The war in Ukraine for Bulgarian society is what Donald Trump was for the United States and Brexit for the United Kingdom – a quake that divided society. Bulgaria became a member of the European Union in 2007, but never managed to part with two definitions of itself. One is that it is the poorest and most corrupt country in the EU, and the other is that it was the most loyal satellite of the Soviet Union.

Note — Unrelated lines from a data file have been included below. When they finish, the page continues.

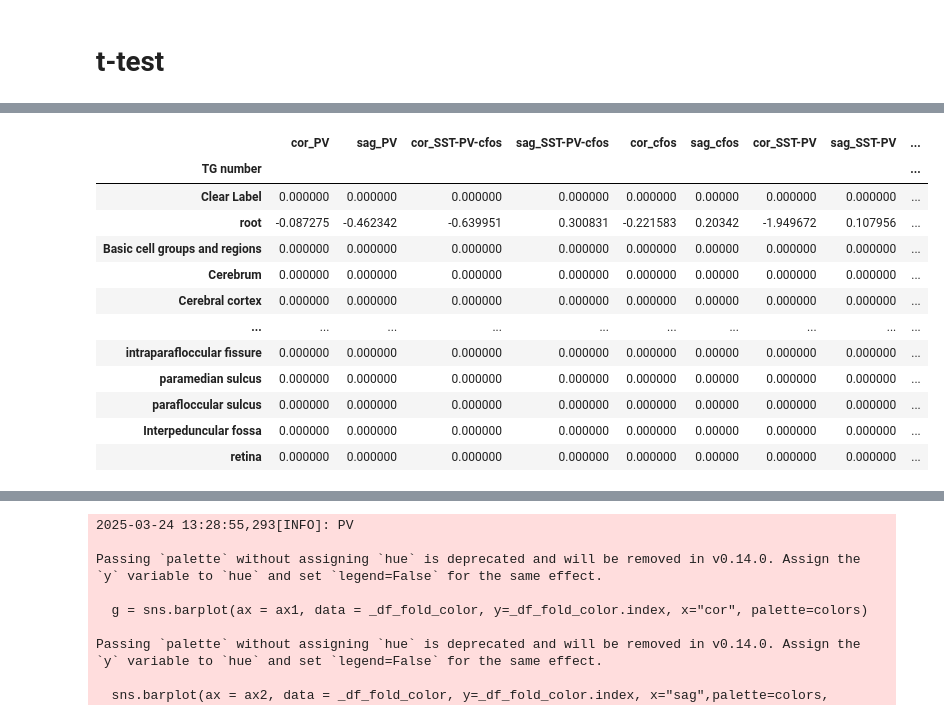
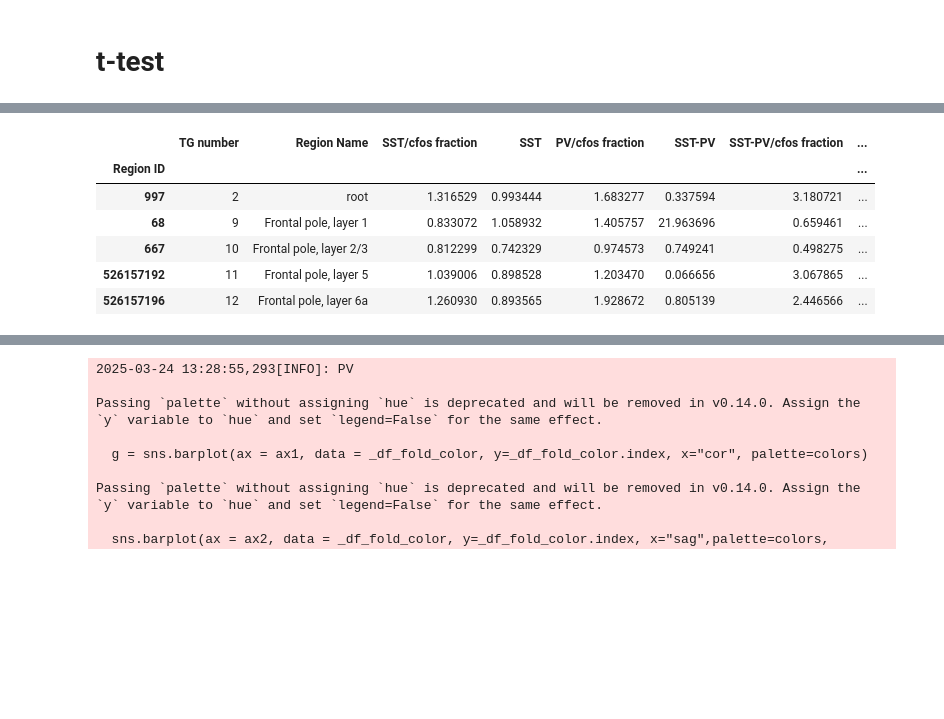
Before and after one commit to jhahncs/brain-slice-render, a Jupyter notebook: cfos/cfos_analysis.ipynb, the cells around one changed output, grey strips where cells are left out. Cells and saved outputs as stored; diff of their text form; code cells hidden in the pictures; blank space fills up the shorter version.

```diff
--- a/cfos/cfos_analysis.ipynb
+++ b/cfos/cfos_analysis.ipynb
@@ -145,5 +532,0 @@ Series([], Name: Region name, dtype: object)
-# %%
-tg_2_name = {}
-for _i, _row in df_exp[['TG number','Region name']].iterrows():
-    tg_2_name[_row['TG number']] = _row['Region name']
-tg_2_name
@@ -420,0 +824,3 @@ _df_zero_count
+# %%
+df_mean_cor_sag = pd.read_csv('output/df_mean_cor_sag.csv', encoding='utf-8')
+df_mean_cor_sag
@@ -428,10 +964,10 @@ min_p_value = 0.01
 
 _row_list = []
 
-for dept_col in tqdm(dept_columns):
+for dept_col in tqdm(df_mean_cor_sag.columns[3:]):
 
     #_df = df_total[df_total.index.str.endswith(dept_col)]
-    _df = df_total.query(f'color=="{_color}"')
+    _df = df_mean_cor_sag.query(f'color=="{dept_col}"')
 
 
     logger.info(dept_col)
@@ -459,11 +995,15 @@ for dept_col in tqdm(dept_columns):
         #_row['color'] = dept_col.split("_")[1]
         _row['color'] = dept_col
         #_row['dept_2'] = df.dtypes[dept_col].categories[1]
-        _row['tg_number'] = ind_col
-        _row['region_name'] = tg_2_name[ind_col]
+        _row['region_id'] = ind_col
+        _row['region_name'] = region_id_2_name[ind_col]
         _row['t_stat'] = t_stat
         _row['pvalue'] = p_value
         #_row['fold'] = np.array(group_exp[ind_col].values / group_veh[ind_col].values).mean()
 
 
         _row_list.append(_row)
+
+_ttest_df = pd.DataFrame(_row_list)
+_ttest_df.to_csv('output/ttest.csv', encoding='utf-8', index=None)
+_ttest_df[_ttest_df['pvalue'] < 0.05]
@@ -489,48 +1042,58 @@ _ttest_df[_ttest_df['pvalue'] < 0.05]
 # %%
 _df_list = []
 _df_columns = []
-for _color in color_list:
-    for _cut_method in ['cor','sag']:
+for _color in list(set(df_mean_cor_sag['color'].values)):
+    #for _cut_method in ['cor','sag']:
 
-        _df_total_veh = df_total.query(f'color=="{_color}" and veh_exp == 0 and cut_method == "{_cut_method}" ').drop(['veh_exp','cut_method','color'],axis=1).copy()
-        _df_total_exp = df_total.query(f'color=="{_color}" and veh_exp == 1 and cut_method == "{_cut_method}" ').drop(['veh_exp','cut_method','color'],axis=1).copy()
+    _df_total_veh = df_mean_cor_sag.query(f'color=="{_color}" and veh_exp == 0 ').drop(['veh_exp','color','sample_id'],axis=1).copy()
+    _df_total_exp = df_mean_cor_sag.query(f'color=="{_color}" and veh_exp == 1 ').drop(['veh_exp','color','sample_id'],axis=1).copy()
 
-        #_df_fold_temp = _df_total_exp.mean(axis=0) / _df_total_veh.mean(axis=0)
-        _df_total_exp_veh = pd.concat([_df_total_exp.mean(axis=0), _df_total_veh.mean(axis=0)], axis=1)
-        _row_list = []
-        for _i, _row in _df_total_exp_veh.iterrows():
-            _row_new = {}
-            _row_new['TG number'] = _i
-            #print(_i, _row)
-            if _row[0] < _row[1]:
-                _row_new['fold'] = _row[0] / _row[1]
+    #_df_fold_temp = _df_total_exp.mean(axis=0) / _df_total_veh.mean(axis=0)
+    _df_total_exp_veh = pd.concat([_df_total_exp.mean(axis=0), _df_total_veh.mean(axis=0)], axis=1)
+    _row_list = []
+    for _i, _row in _df_total_exp_veh.iterrows():
+        _row_new = {}
+
+        #_row_new['TG number'] = region_id_2_tg_id[_i]
+        _row_new['Region ID'] = _i
+        #_row_new['Region Name'] = region_id_2_name[_i]
+        #print(_i, _row)
+        #if _row[1] == 0:
+        #    print(_row)
+        if _row[0] < _row[1]:
+            if _row[1] == 0:
+                _row_new['fold'] = 0
             else:
                 _row_new['fold'] = _row[0] / _row[1]
-            _row_list.append(_row_new)
-        _df_fold_temp = pd.DataFrame(_row_list)
-        _df_fold_temp.set_index('TG number', inplace=True)
-        #_df_fold_temp
+        else:
+            if _row[1] == 0:
+                _row_new['fold'] = 0
+            else:
+                _row_new['fold'] = _row[0] / _row[1]
+        _row_list.append(_row_new)
+    _df_fold_temp = pd.DataFrame(_row_list)
+    _df_fold_temp.set_index('Region ID', inplace=True)
+    #_df_fold_temp
 
-        _df_list.append(_df_fold_temp)
-        _df_columns.append(f'{_cut_method}_{_color}')
+    _df_list.append(_df_fold_temp)
+    _df_columns.append(f'{_color}')
 _df_fold = pd.concat(_df_list, axis=1)
 _df_fold.columns = _df_columns
 _df_fold = _df_fold.rename(index=tg_2_name)
-_df_fold = np.log(_df_fold)
+#_df_fold = np.log(_df_fold)
 _df_fold = _df_fold.replace(np.nan, 0)
 _df_fold = _df_fold.replace(np.inf, 0)
-_df_fold
+_df_fold['TG number'] = _df_fold.index.map(region_id_2_tg_id)
+_df_fold['Region Name'] = _df_fold.index.map(region_id_2_name)
+_df_fold = _df_fold[['TG number','Region Name'] + list(_df_fold.columns[:11])]
+#_df_fold.set_index('TG number', inplace=True)
+_df_fold.to_csv("output/fold.csv")
+_df_fold.head()
 # %% [output]
-|  | cor_PV | sag_PV | cor_SST-PV-cfos | sag_SST-PV-cfos | cor_cfos | sag_cfos | cor_SST-PV | sag_SST-PV | ... |
-| TG number |  |  |  |  |  |  |  |  | ... |
-| Clear Label | 0.000000 | 0.000000 | 0.000000 | 0.000000 | 0.000000 | 0.00000 | 0.000000 | 0.000000 | ... |
-| root | -0.087275 | -0.462342 | -0.639951 | 0.300831 | -0.221583 | 0.20342 | -1.949672 | 0.107956 | ... |
-| Basic cell groups and regions | 0.000000 | 0.000000 | 0.000000 | 0.000000 | 0.000000 | 0.00000 | 0.000000 | 0.000000 | ... |
-| Cerebrum | 0.000000 | 0.000000 | 0.000000 | 0.000000 | 0.000000 | 0.00000 | 0.000000 | 0.000000 | ... |
-| Cerebral cortex | 0.000000 | 0.000000 | 0.000000 | 0.000000 | 0.000000 | 0.00000 | 0.000000 | 0.000000 | ... |
-| ... | ... | ... | ... | ... | ... | ... | ... | ... | ... |
-| intraparafloccular fissure | 0.000000 | 0.000000 | 0.000000 | 0.000000 | 0.000000 | 0.00000 | 0.000000 | 0.000000 | ... |
-| paramedian sulcus | 0.000000 | 0.000000 | 0.000000 | 0.000000 | 0.000000 | 0.00000 | 0.000000 | 0.000000 | ... |
-| parafloccular sulcus | 0.000000 | 0.000000 | 0.000000 | 0.000000 | 0.000000 | 0.00000 | 0.000000 | 0.000000 | ... |
-| Interpeduncular fossa | 0.000000 | 0.000000 | 0.000000 | 0.000000 | 0.000000 | 0.00000 | 0.000000 | 0.000000 | ... |
-| retina | 0.000000 | 0.000000 | 0.000000 | 0.000000 | 0.000000 | 0.00000 | 0.000000 | 0.000000 | ... |
+|  | TG number | Region Name | SST/cfos fraction | SST | PV/cfos fraction | SST-PV | SST-PV/cfos fraction | ... |
+| Region ID |  |  |  |  |  |  |  | ... |
+| 997 | 2 | root | 1.316529 | 0.993444 | 1.683277 | 0.337594 | 3.180721 | ... |
+| 68 | 9 | Frontal pole, layer 1 | 0.833072 | 1.058932 | 1.405757 | 21.963696 | 0.659461 | ... |
+| 667 | 10 | Frontal pole, layer 2/3 | 0.812299 | 0.742329 | 0.974573 | 0.749241 | 0.498275 | ... |
+| 526157192 | 11 | Frontal pole, layer 5 | 1.039006 | 0.898528 | 1.203470 | 0.066656 | 3.067865 | ... |
+| 526157196 | 12 | Frontal pole, layer 6a | 1.260930 | 0.893565 | 1.928672 | 0.805139 | 2.446566 | ... |
```
Also changed, not shown: parts of 49 cells of this notebook, 13 other files.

These labels continue to influence Sofia's policy and largely explain the political changes in the country since the beginning of the Russian invasion.

July 14, 2022 - Krassen Nikolov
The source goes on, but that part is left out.